Soh said Alibaba Cloud has almost 50 per cent of the infrastructure-as-a-service (IaaS) market share in China, with the vendor’s annual revenue growing 101 per cent during FY2018 to $2.1 billion.
Furthermore, the provider also has a “strong presence” across various industries in China, including retail, e-commerce, logistics, manufacturing and banking.
Specifically, the business offers over 240 vertical solutions, which Soh believes can be potentially rolled out both regionally and globally, with the vendor working to a “DevOps culture and speed”.
“China has nearly three-times the number of Internet users compared to the US, which speaks volumes around its ability to scale,” Soh added.
“Alibaba Cloud is now betting big on some emerging markets such as India, Malaysia and Indonesia while competing with others in developed markets such as Hong Kong, Japan, Singapore and Australia.”
Key to such expansion will be the channel, with the vendor seeking to establish up to 10,000 partners globally, backed up by alliances with Vodafone, Singtel, PCCW, Data Pipe, Malaysia’s TIME, Indonet and SK Telecom.
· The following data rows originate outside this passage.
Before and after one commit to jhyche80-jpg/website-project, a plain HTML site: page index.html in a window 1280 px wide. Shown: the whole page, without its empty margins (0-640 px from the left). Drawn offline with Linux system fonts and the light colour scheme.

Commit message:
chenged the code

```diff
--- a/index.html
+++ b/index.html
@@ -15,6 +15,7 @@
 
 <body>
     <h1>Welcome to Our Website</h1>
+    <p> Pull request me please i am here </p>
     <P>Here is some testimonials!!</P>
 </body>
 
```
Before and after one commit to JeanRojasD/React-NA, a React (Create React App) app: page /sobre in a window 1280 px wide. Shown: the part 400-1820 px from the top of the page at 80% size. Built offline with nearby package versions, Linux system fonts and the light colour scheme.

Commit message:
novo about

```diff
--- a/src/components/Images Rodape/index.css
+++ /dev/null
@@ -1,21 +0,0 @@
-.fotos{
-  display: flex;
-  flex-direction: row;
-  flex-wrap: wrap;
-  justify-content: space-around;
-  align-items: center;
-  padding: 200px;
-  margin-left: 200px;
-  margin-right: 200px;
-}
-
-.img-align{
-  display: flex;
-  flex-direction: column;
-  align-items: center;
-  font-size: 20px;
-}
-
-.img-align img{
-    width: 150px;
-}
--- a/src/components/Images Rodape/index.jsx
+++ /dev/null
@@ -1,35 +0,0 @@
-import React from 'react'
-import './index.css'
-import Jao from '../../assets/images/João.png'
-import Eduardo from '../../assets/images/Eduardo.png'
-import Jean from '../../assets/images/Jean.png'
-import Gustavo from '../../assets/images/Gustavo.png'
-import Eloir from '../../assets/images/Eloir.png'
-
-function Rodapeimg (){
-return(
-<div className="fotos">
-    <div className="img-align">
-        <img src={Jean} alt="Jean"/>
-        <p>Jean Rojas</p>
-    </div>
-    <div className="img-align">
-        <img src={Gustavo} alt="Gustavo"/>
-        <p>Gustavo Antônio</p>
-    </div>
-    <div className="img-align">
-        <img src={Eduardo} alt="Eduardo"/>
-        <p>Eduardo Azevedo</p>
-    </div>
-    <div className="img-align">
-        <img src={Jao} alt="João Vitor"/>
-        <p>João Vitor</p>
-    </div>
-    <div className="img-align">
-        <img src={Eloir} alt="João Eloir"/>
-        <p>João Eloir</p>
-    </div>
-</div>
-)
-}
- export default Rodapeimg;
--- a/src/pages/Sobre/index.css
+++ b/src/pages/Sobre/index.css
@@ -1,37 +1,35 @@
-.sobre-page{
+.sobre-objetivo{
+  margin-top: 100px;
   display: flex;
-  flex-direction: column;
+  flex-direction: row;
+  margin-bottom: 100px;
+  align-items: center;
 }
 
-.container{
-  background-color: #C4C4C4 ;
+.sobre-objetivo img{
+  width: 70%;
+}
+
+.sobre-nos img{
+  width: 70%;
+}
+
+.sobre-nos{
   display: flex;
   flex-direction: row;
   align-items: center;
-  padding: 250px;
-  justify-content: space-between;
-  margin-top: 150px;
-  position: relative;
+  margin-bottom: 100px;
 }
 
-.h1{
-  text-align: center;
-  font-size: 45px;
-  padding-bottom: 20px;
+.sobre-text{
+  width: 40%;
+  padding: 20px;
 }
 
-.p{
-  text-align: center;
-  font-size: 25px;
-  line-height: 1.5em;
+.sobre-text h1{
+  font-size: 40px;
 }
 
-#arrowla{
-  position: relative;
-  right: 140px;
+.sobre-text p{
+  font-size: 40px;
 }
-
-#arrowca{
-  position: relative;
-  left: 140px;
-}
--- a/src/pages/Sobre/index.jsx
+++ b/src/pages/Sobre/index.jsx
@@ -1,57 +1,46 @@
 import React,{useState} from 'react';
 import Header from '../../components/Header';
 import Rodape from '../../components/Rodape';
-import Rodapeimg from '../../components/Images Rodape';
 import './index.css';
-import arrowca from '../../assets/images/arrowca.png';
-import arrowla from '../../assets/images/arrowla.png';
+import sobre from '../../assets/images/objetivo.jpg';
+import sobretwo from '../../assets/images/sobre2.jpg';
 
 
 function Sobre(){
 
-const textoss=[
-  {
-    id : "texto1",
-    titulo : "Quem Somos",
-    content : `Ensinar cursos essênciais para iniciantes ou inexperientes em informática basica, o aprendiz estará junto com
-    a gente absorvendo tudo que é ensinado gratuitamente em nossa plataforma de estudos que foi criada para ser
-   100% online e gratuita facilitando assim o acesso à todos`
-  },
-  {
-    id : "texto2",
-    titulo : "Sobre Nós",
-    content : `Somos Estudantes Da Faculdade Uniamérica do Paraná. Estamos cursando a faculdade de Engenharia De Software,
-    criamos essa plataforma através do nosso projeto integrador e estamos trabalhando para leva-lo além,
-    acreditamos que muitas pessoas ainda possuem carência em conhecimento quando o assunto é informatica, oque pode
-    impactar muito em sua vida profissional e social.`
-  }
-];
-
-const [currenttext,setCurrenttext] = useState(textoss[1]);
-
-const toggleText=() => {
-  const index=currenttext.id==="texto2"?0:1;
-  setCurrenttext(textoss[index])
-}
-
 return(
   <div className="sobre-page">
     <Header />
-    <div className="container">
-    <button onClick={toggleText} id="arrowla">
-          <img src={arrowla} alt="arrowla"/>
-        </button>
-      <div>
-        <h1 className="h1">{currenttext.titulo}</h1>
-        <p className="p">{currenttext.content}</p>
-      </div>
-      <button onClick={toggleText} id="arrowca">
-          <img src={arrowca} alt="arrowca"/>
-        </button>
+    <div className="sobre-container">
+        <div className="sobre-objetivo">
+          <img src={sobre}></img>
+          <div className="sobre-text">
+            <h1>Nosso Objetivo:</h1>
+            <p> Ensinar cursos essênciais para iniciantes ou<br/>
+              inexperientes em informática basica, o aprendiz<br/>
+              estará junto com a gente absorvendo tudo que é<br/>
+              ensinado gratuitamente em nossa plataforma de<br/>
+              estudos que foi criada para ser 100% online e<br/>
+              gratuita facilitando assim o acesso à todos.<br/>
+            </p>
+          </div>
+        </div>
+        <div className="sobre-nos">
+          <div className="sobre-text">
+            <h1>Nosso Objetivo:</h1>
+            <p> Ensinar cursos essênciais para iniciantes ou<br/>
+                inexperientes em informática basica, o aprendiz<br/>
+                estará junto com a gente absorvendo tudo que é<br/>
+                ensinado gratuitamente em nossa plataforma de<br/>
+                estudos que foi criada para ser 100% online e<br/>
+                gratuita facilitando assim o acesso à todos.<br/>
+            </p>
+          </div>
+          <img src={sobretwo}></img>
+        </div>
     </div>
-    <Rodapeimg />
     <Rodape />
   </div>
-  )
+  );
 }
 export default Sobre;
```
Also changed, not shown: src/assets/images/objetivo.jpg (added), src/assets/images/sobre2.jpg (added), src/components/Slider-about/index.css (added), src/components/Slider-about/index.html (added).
As reported by Channel Asia, Alibaba Cloud launched a dedicated partner program across ASEAN in August, designed to drive market growth through the channel.
Officially labelled ASEAN Partner Alliance Programme, the initiative aims to develop an ecosystem compromising of service providers, system integrators, independent software vendors (ISVs) and start-ups.
In addition to alliance vendors, the program will attempt to recruit 150 solution partners during the next 12 months, backed up by the training of 600 sales and technology personnel.
Delving deeper, Soh said Alibaba Cloud is also “closing the gap” with rivals in terms of products and speed of releases, such as Apsara; PAI; Data Lakes; Link Kit and ElasticSearch.
“With the ongoing migration of IT to the cloud, telecom providers and IT service providers have developed a cloud practice to help customers migrate their workloads, implement hybrid cloud and manage multi-cloud environments,” Soh explained.
“These providers often partner with top players, particularly AWS and Microsoft Azure, to help customers keen to use the public cloud services.
“Going forward, they need to broaden the list of partners since customers are likely to be using a wider range of cloud services and Alibaba Cloud should be on the list for consideration.”
More generally speaking, GlobalData forecasts that an “insatiable trend” of product launches by cloud providers will drive the regional cloud services market to expand at a compound annual growth rate of 27.7 per cent from $16.2 billion in 2017 to $55.2 billion in 2022.
According to Soh, such growth is “riding on the back” of increased adoption of cloud services, including artificial intelligence (AI), big data analytics, blockchain and Internet of Things (IoT).